Chipmaker Cavium is buying its way into the SDN components market with the $75 million acquisition of high-density Ethernet switching silicon startup Xpliant Inc., a "stealth mode" company in which it has already invested.
Cavium says the acquisition will help it cater to "the need for increased capacity in both networking infrastructure and data centers driven by the steep growth of mobile applications and social networking," and give it a product line that meets the needs of next-generation switching equipment manufacturers.
According to Cavium, current switch solutions are too limited and inflexible for the future software-defined networking needs of data center and network operators, a clear dig at Ethernet switch silicon market leader Broadcom Corp. (Nasdaq: BRCM).
San Jose, Calif.-based Xpliant, though, has designed products "to specifically address the challenges of throughput and flexibility driven by the needs of next generation networking infrastructure and software defined networking," according to Cavium.
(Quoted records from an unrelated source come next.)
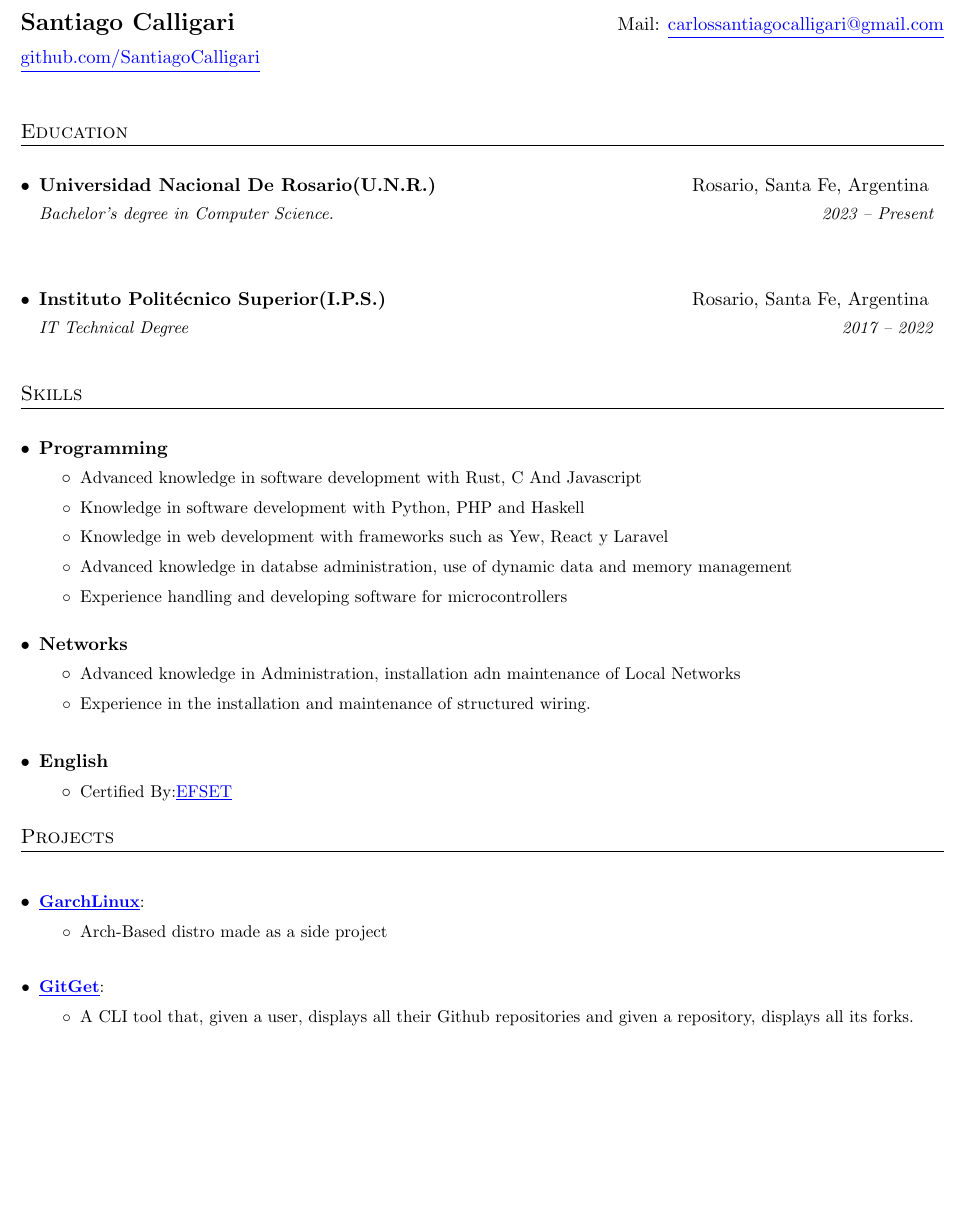
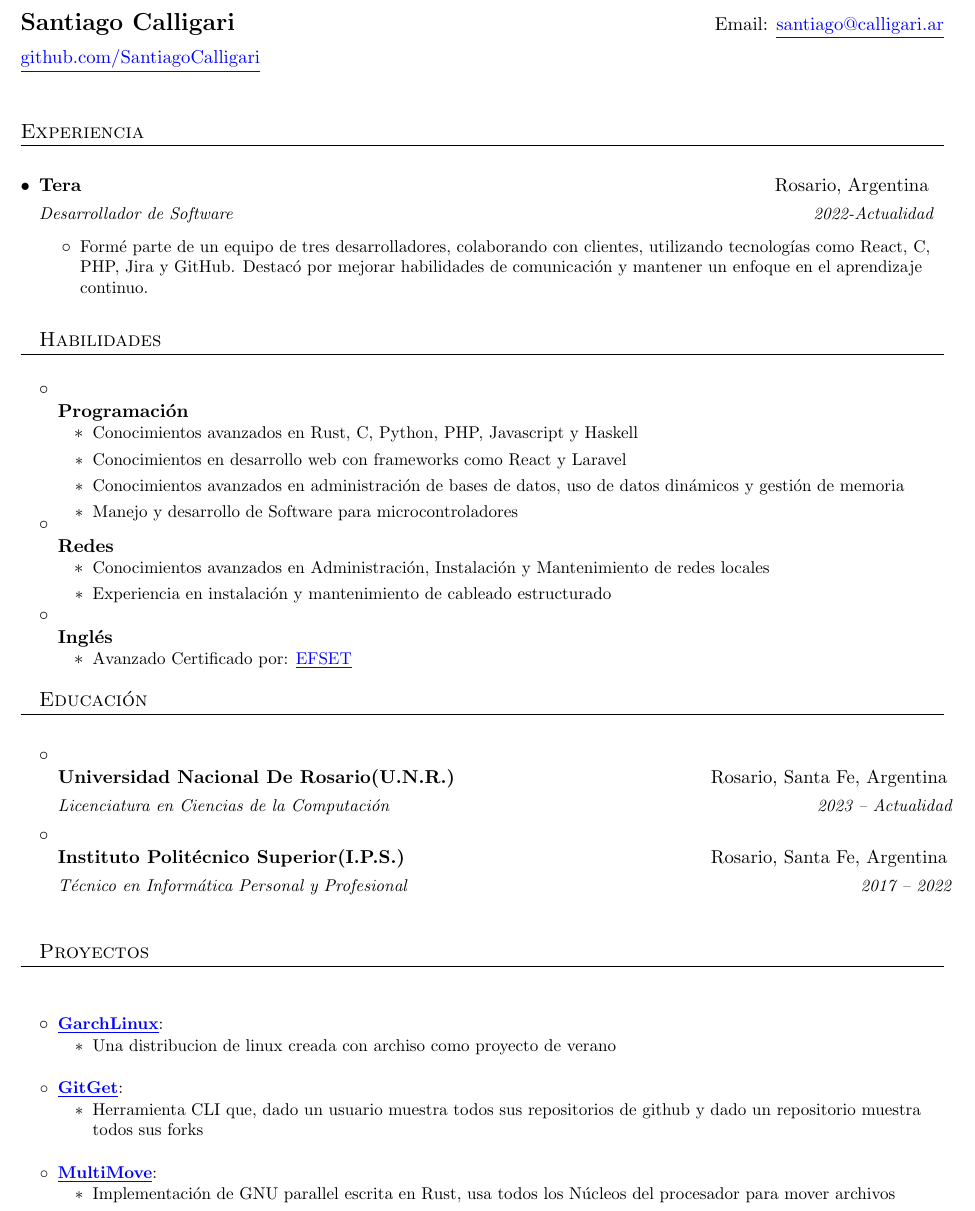
Before and after one commit to SantiagoCalligari/Curriculum, a LaTeX CV (CurriculumIngles.tex): part of the page, cut so that both start at the same text, the shorter picture padded with empty space. Compiled offline with pdfLaTeX.

Commit message:
añadi el Curriculum nuevo

```diff
--- a/CurriculumIngles.tex
+++ b/CurriculumIngles.tex
@@ -21,7 +21,6 @@
 
 \usepackage{titlesec}
 
-\usepackage{marvosym}
 
 \usepackage[usenames,dvipsnames]{color}
 
@@ -144,7 +143,7 @@
 
 
 
-
+\setlength{\footskip}{5pt}
 
 \begin{document}
 
@@ -153,32 +152,11 @@
 	%----------HEADING-----------------
 
 	\begin{tabular*}{\textwidth}{l@{\extracolsep{\fill}}r}
-		\textbf{\href{calligari.ar}{\Large Santiago Calligari}} & Mail: \color {blue}{\underline{\href{mailto:carlossantiagocalligari@gmail.com}{carlossantiagocalligari@gmail.com}}}\vspace{2mm}\\
+		\textbf{\href{calligari.ar}{\Large Santiago Calligari}} & Email: \color {blue}{\underline{\href{mailto:santiago@calligari.ar}{santiago@calligari.ar}}}\vspace{2mm}\\
 		\href{http://github.com/SantiagoCalligari/}{\color {blue}
 		\underline {github.com/SantiagoCalligari}}
 	\end{tabular*}
 	\vspace{4mm}
-
-	%-----------EDUCATION-----------------
-	\section{Education}
-	\resumeSubHeadingListStart
-	\resumeSubheading
-	{Universidad Nacional De Rosario(U.N.R.)}{Rosario, Santa Fe, Argentina}
-	{Bachelor's degree in Computer Science.}{2023 -- Present}
-	\resumeSubheading
-	{Instituto Politécnico Superior(I.P.S.)}{Rosario, Santa Fe, Argentina}
-	{IT Technical Degree}{2017 -- 2022}
-
-	%     \resumeSubheading
-	%       {Kendriya Vidyalaya}{Jodhpur, India}
-	%       {AISSCE (Grade XII);  Percentage: 93.6\%}{Apr 2011 -- Mar 2012}
-
-	\resumeSubHeadingListEnd
-	\vspace{5mm}
-
-
-
-
 
 	%-----------EXPERIENCE-----------------
 
@@ -195,46 +173,75 @@
 	%\resumeSubheadingSingle{Technologies: REST Framework (Falcon, Gunicorn), %Docker, AWS ECS, AWS SQS, AWS Sagemaker, Apache Airflow}{}
 	%\vspace{-4.5mm}
 
+	\section{Experiencia}
+	\resumeSubHeadingListStart
+  \resumeSubheading{Tera}{Rosario, Argentina}{Desarrollador de Software}{2022-Actualidad}
+	\vspace{-5mm}
+  \resumeItemListStart
+	\resumeItemx{}
+  {Formé parte de un equipo de tres desarrolladores, colaborando con clientes, utilizando tecnologías como React, C, PHP, Jira y GitHub. Destacó por mejorar habilidades de comunicación y mantener un enfoque en el aprendizaje continuo.  }
+
+	\resumeItemListEnd
+
+
 
 	%--------SKILLS------------
-	%Avanzado, C1: \href{https://www.efset.org/cert/j69k8b}{\color{blue}\underline{Certificado por EFSET}}}
-	 \section{Skills}
+	 \section{Habilidades}
 	     	\resumeSubHeadingListStart
 
-	     		\resumeSubheading{Programming}{}{}{}
+	     		\vspace{-1mm}
+	     		\resumeSubheading{Programación}{}{}{}
 	     		\vspace{-11.5mm}
 	     		\resumeItemListStart
 	     		\resumeItemx{}
-	     		{Advanced knowledge in software development with Rust, C And Javascript}
+	     		{Conocimientos avanzados en Rust, C, Python, PHP, Javascript y Haskell}
 	     		\resumeItemx{}
-	     		{Knowledge in software development with Python, PHP and Haskell}
+	     		{Conocimientos en desarrollo web con frameworks como React y Laravel}
 	     		\resumeItemx{}
-	     		{Knowledge in web development with frameworks such as Yew, React y Laravel}
-	     		\resumeItemx{}
-	     		{Advanced knowledge in databse administration, use of dynamic data and memory management}
-	     		\resumeItemx{}{Experience handling and developing software for microcontrollers}
+	     		{Conocimientos avanzados en administración de bases de datos, uso de datos dinámicos y gestión de memoria}
+	     		\resumeItemx{}{Manejo y desarrollo de Software para microcontroladores}
 	     		\vspace{-2mm}
 	     		\resumeItemListEnd
 
-	     		\resumeSubheading{Networks}{}{}{}
+	     		\vspace{-5mm}
+	     		\resumeSubheading{Redes}{}{}{}
 	     		\vspace{-11.5mm}
 	     		\resumeItemListStart
-	     		\resumeItemx{}{Advanced knowledge in Administration, installation adn maintenance of Local Networks}
-	     		\resumeItemx{}{Experience in the installation and maintenance of structured wiring.}
+	     		\resumeItemx{}{Conocimientos avanzados en Administración, Instalación y Mantenimiento de redes locales}
+	     		\resumeItemx{}{Experiencia en instalación y mantenimiento de cableado estructurado}
 
+	     		\vspace{-5mm}
 	     		\resumeItemListEnd
-	     		\resumeSubheading{English}{}{}{}
+	     		\resumeSubheading{Inglés}{}{}{}
 	     		\vspace{-11.5mm}
 	     		\resumeItemListStart
 	     		\resumeItemx{}
-	     		{Certified By:\color{blue} \href{https://www.efset.org/cert/j69k8b}{\underline{EFSET}}}
+	     		{Avanzado Certificado por:  \color{blue} \href{https://www.efset.org/cert/j69k8b}{\underline{EFSET}}}
 	     		\vspace{-5mm}
 	     		\resumeItemListEnd
 
 	     	\resumeSubHeadingListEnd
 	     	\vspace{10mm}
+	%-----------EDUCATION-----------------
+	\section{Educación}
+	\resumeSubHeadingListStart
+	\resumeSubheading
+	{Universidad Nacional De Rosario(U.N.R.)}{Rosario, Santa Fe, Argentina}
+	{Licenciatura en Ciencias de la Computación}{2023 -- Actualidad}
+
+	\vspace{-10mm}
+	\resumeSubheading
+	{Instituto Politécnico Superior(I.P.S.)}{Rosario, Santa Fe, Argentina}
+	{Técnico en Informática Personal y Profesional}{2017 -- 2022}
+	%     \resumeSubheading
+	%       {Kendriya Vidyalaya}{Jodhpur, India}
+	%       {AISSCE (Grade XII);  Percentage: 93.6\%}{Apr 2011 -- Mar 2012}
+		\resumeSubHeadingListEnd
+	\vspace{5mm}
 	%-----------PROJECTS-----------------
-	\section{Projects}
+
+
+  \section{Proyectos}
 	\vspace{7mm}
 	\resumeSubHeadingListStart
 	% \resumeSubItem{Scientific Document Clustering Based on Key-phrases}
@@ -243,7 +250,7 @@
 	\resumeItemListStart
 	\vspace{-1mm}
 	\resumeItemx{}
-	{Arch-Based distro made as a side project}
+	{Una distribucion de linux creada con archiso como proyecto de verano}
 	\resumeItemListEnd
 
 	\vspace{4mm}
@@ -251,18 +258,18 @@
 	\vspace{-1mm}
 		\resumeItemListStart
 		\resumeItemx{}
-		{A CLI tool that, given a user, displays all their Github repositories and given a repository, displays all its forks.}
-		\vspace{-5mm}
+		{Herramienta CLI que, dado un usuario muestra todos sus repositorios de github y dado un repositorio muestra todos sus forks}
+		\resumeItemListEnd
+  \vspace{4mm}
+	\resumeSubItem{\color{blue}{\underline{\href{https://github.com/SantiagoCalligari/multimove}{MultiMove}}}}{}
+	\vspace{-1mm}
+		\resumeItemListStart
+		\resumeItemx{}
+		{Implementación de GNU parallel escrita en Rust, usa todos los Núcleos del procesador para mover archivos}
 		\resumeItemListEnd
 	\resumeSubHeadingListEnd
 
-
 	\vspace{1mm}
-
-
-
-
-
 
 	%-------------------------------------------
 
```
Also changed, not shown: 1 other file.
Its chips "will enable increased intelligence and flexibility... while delivering market leading bandwidth, throughput and scalability along with unprecedented flexibility and programmability," all characteristics required to "enable virtualized data center and software defined networking."
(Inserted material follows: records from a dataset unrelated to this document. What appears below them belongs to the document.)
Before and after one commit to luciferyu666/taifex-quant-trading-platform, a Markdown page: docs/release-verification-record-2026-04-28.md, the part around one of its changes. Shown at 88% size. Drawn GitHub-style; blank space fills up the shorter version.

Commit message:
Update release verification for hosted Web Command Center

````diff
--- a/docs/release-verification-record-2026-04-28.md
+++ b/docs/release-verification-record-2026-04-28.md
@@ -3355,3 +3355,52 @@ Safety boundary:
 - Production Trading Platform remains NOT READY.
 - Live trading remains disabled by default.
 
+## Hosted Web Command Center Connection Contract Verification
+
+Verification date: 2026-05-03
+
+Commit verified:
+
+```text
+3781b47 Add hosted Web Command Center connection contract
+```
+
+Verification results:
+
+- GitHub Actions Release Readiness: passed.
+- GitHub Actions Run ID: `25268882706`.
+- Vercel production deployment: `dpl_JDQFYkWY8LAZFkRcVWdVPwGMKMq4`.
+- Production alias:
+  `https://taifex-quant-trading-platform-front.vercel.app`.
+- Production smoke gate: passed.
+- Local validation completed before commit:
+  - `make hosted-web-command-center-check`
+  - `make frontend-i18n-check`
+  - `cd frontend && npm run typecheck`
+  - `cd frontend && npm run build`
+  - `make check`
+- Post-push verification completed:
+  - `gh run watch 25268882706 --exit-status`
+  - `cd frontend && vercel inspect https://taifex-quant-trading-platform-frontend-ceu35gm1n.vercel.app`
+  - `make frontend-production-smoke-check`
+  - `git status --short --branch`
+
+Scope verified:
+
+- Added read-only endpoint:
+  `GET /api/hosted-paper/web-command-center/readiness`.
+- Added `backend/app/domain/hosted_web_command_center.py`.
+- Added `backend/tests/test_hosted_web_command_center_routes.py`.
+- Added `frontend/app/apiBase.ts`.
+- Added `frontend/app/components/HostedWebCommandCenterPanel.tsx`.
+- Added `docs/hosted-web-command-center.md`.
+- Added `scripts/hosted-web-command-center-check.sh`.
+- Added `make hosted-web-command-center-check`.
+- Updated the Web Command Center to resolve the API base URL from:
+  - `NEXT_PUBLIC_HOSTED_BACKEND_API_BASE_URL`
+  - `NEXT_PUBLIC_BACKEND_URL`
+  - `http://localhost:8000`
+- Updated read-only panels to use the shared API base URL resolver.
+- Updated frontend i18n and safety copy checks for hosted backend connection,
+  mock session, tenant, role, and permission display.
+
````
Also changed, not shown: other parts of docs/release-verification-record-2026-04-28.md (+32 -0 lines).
Cavium, best known for its LTE and small cells chips, says it should be able to use the Xpliant silcion alongside its own ThunderX, OCTEON and LiquidIO platforms. (See Integrated Components Accelerate LTE and MWC 2014: Single-Mode 4G Small Cells Ahoy?)
Cavium says the total acquisition cost will be $90 million, but it has reached this figure by including the $15 million it has previously invested in Xpliant through June 2014. The remaining $75 million will be comprised of approximately $40 million in cash and $35 million in stock.
In total, Xpliant is believed to have raised about $18 million.
Cavium unveiled its acquisition plan as it announced second quarter revenues of $90.7 million, up 22% from a year earlier, and earnings after one-time costs (non-GAAP) of $19.9 million, or 35 cents per share, slightly better than financial analysts had expected.
Cavium's stock gained 3.4% during Thursday trading, and added a further 1.2% in after-hours trading to reach $47.80
— Dan Jones, Mobile Editor, Light Reading